** Opening PROVIDED RECORDS block **

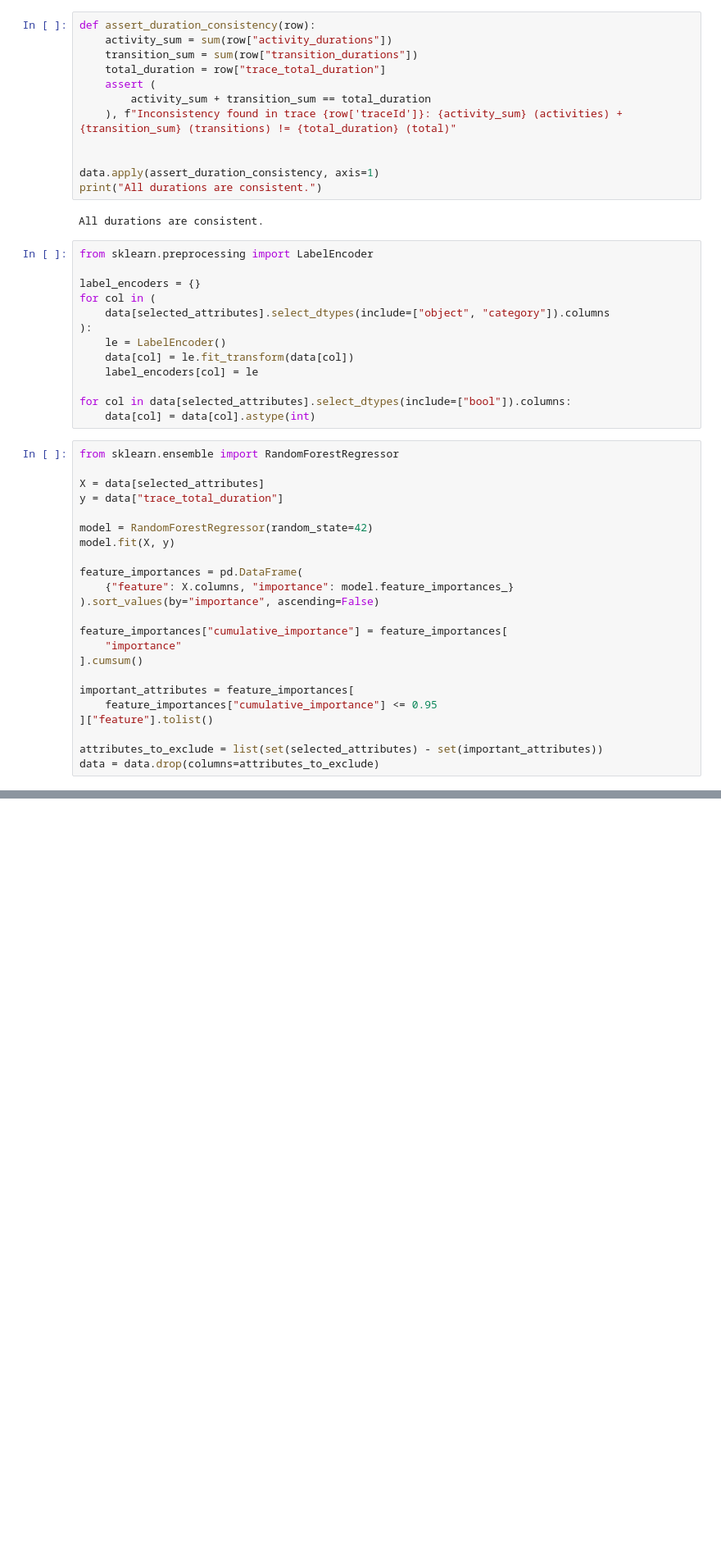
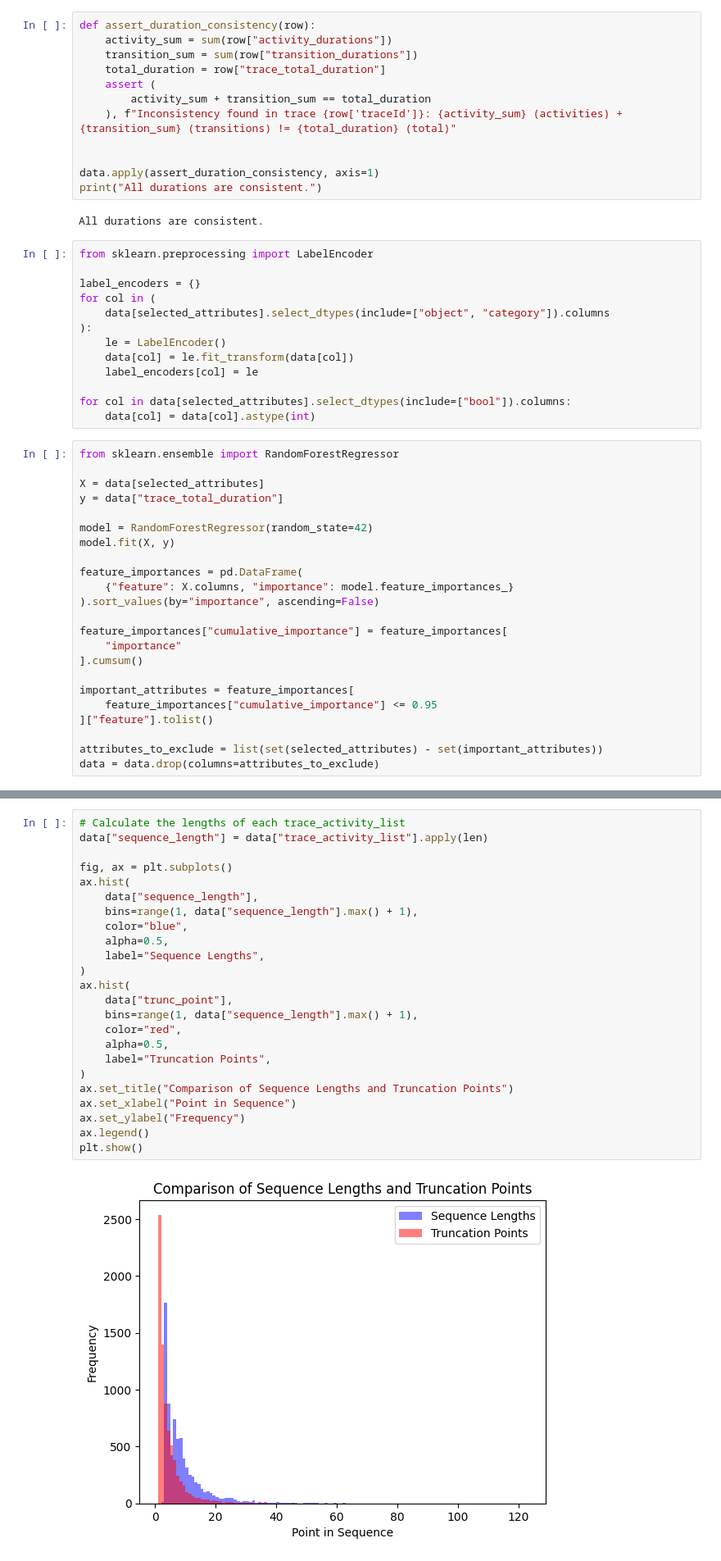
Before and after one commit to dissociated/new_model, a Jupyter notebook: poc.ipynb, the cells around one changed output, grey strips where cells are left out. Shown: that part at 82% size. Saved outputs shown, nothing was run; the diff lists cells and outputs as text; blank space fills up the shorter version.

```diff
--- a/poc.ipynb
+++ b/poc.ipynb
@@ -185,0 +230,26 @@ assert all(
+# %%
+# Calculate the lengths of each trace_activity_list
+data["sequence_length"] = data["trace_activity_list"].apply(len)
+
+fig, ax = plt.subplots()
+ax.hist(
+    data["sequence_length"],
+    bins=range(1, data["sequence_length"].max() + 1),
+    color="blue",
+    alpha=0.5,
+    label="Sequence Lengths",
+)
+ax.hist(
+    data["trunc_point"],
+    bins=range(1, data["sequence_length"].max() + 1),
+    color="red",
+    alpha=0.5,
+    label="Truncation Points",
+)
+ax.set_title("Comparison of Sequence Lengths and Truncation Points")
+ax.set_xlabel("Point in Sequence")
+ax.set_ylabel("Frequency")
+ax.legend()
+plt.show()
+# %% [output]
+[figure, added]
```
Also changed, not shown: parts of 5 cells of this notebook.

** Closing PROVIDED RECORDS block **

**EXERCISE PROMPT**
Pictures stay out of the copy; please restate every record above exactly.

**ANSWER TO THE EXERCISE**
Before and after one commit to dissociated/new_model, a Jupyter notebook: poc.ipynb, the cells around one changed output, grey strips where cells are left out. Shown: that part at 82% size. Saved outputs shown, nothing was run; the diff lists cells and outputs as text; blank space fills up the shorter version.

```diff
--- a/poc.ipynb
+++ b/poc.ipynb
@@ -185,0 +230,26 @@ assert all(
+# %%
+# Calculate the lengths of each trace_activity_list
+data["sequence_length"] = data["trace_activity_list"].apply(len)
+
+fig, ax = plt.subplots()
+ax.hist(
+    data["sequence_length"],
+    bins=range(1, data["sequence_length"].max() + 1),
+    color="blue",
+    alpha=0.5,
+    label="Sequence Lengths",
+)
+ax.hist(
+    data["trunc_point"],
+    bins=range(1, data["sequence_length"].max() + 1),
+    color="red",
+    alpha=0.5,
+    label="Truncation Points",
+)
+ax.set_title("Comparison of Sequence Lengths and Truncation Points")
+ax.set_xlabel("Point in Sequence")
+ax.set_ylabel("Frequency")
+ax.legend()
+plt.show()
+# %% [output]
+[figure, added]
```
Also changed, not shown: parts of 5 cells of this notebook.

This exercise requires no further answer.